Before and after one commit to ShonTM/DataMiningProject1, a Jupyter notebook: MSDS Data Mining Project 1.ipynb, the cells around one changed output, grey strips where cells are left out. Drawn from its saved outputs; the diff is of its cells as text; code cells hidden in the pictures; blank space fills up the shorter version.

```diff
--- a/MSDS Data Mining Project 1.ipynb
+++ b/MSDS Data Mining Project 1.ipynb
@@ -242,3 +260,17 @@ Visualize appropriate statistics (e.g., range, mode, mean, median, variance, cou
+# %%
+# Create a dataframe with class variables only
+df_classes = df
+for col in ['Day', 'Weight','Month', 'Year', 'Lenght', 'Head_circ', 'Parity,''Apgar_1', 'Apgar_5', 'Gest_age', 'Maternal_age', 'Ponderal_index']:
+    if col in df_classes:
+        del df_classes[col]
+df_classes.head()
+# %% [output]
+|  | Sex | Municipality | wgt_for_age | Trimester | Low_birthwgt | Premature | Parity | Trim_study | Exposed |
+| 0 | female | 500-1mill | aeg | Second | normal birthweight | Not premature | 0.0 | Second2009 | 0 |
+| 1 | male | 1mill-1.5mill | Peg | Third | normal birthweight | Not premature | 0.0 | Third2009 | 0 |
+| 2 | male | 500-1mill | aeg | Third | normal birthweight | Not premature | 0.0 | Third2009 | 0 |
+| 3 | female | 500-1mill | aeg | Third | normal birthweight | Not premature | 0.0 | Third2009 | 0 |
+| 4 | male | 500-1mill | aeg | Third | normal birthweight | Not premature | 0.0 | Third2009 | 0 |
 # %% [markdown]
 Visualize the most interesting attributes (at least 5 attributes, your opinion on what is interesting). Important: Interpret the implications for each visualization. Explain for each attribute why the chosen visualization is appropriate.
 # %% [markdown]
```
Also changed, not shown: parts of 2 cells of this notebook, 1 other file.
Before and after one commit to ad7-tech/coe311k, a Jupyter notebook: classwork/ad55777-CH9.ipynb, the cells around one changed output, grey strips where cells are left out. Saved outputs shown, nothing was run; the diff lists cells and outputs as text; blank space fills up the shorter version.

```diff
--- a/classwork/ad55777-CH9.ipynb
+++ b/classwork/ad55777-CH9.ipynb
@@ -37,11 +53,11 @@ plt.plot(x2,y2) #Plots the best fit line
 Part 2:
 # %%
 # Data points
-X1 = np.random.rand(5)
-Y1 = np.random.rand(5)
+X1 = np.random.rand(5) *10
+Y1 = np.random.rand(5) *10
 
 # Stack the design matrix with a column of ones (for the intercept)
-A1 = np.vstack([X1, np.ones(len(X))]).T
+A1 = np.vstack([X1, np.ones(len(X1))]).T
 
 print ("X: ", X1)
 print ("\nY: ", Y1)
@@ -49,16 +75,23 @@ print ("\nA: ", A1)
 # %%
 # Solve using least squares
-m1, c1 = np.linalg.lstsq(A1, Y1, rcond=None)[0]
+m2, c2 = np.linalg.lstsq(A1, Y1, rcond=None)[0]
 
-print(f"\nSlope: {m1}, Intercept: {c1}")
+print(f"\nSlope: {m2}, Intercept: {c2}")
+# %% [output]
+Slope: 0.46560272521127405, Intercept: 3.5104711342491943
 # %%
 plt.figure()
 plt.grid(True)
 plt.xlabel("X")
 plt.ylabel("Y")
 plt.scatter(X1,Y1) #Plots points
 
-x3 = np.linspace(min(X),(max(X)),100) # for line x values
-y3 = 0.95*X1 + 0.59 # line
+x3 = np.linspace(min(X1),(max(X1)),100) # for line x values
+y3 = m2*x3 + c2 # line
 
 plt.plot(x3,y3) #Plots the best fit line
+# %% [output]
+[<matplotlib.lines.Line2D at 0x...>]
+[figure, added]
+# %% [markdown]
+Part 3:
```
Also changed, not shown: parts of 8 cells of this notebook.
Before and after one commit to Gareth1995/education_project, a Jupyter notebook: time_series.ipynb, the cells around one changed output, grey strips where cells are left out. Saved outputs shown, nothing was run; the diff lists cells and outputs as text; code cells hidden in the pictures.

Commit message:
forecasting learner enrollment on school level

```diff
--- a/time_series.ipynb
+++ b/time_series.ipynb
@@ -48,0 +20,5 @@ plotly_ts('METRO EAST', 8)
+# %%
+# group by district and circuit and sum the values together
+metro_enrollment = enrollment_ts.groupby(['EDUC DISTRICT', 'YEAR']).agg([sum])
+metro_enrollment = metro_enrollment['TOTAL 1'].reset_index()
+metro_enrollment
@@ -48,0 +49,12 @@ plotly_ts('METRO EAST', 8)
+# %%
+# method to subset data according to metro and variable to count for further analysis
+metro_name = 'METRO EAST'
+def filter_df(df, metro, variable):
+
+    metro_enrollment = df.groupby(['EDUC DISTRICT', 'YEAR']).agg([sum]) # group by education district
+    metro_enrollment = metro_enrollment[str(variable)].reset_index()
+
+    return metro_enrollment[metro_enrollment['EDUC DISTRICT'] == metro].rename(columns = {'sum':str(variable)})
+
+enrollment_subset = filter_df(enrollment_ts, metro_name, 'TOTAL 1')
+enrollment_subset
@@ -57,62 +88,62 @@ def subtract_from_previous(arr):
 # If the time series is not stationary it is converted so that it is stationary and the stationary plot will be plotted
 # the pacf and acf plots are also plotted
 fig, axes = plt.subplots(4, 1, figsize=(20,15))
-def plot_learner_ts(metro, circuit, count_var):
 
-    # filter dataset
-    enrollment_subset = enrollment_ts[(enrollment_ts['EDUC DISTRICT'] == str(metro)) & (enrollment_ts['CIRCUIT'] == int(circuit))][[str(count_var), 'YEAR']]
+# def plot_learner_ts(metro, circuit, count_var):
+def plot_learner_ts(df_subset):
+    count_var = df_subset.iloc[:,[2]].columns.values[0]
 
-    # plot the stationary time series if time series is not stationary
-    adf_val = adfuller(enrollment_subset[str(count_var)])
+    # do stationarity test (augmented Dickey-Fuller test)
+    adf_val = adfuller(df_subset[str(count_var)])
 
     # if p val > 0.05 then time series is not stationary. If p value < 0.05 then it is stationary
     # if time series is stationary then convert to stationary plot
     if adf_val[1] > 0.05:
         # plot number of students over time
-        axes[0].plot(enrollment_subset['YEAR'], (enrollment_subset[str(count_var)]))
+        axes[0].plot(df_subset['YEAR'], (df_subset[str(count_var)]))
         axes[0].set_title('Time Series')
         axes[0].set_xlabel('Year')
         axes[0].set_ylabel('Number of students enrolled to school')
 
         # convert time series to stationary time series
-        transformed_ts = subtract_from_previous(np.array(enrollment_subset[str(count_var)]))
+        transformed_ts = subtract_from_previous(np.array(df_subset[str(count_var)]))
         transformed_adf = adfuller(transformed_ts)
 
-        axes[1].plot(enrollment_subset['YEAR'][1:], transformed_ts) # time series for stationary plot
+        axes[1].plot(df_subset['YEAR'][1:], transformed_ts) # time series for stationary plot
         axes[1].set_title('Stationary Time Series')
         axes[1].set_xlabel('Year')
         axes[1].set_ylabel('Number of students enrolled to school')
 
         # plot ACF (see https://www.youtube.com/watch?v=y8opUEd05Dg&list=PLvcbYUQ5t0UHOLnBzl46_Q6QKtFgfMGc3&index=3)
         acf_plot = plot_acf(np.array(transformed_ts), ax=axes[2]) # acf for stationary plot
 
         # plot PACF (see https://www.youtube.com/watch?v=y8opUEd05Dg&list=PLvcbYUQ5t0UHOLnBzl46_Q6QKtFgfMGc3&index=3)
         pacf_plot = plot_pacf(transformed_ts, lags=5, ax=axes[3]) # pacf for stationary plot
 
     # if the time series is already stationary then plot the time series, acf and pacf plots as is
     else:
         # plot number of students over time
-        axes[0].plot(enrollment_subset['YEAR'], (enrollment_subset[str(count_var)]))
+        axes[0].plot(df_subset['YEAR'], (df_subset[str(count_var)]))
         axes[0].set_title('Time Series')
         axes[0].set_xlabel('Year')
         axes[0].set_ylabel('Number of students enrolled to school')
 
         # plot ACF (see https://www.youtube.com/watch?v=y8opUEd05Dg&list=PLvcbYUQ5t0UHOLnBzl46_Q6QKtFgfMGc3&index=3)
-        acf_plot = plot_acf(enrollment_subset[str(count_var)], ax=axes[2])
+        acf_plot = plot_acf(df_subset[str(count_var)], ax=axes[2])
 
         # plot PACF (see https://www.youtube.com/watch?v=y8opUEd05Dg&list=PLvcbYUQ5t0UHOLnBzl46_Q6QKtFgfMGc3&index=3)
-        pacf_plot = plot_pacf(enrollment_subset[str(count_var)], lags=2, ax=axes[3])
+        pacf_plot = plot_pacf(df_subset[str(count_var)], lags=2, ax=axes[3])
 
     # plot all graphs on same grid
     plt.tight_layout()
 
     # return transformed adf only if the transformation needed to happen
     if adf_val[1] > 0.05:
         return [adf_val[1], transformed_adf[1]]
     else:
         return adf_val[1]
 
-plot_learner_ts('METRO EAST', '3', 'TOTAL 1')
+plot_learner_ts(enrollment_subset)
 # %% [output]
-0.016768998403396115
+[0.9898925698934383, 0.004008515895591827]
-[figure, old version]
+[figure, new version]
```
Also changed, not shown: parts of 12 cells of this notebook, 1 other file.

------------------------------------------------

What you will do ▸ State only the count of lines above that hold the string "columns".

Response ▸ 2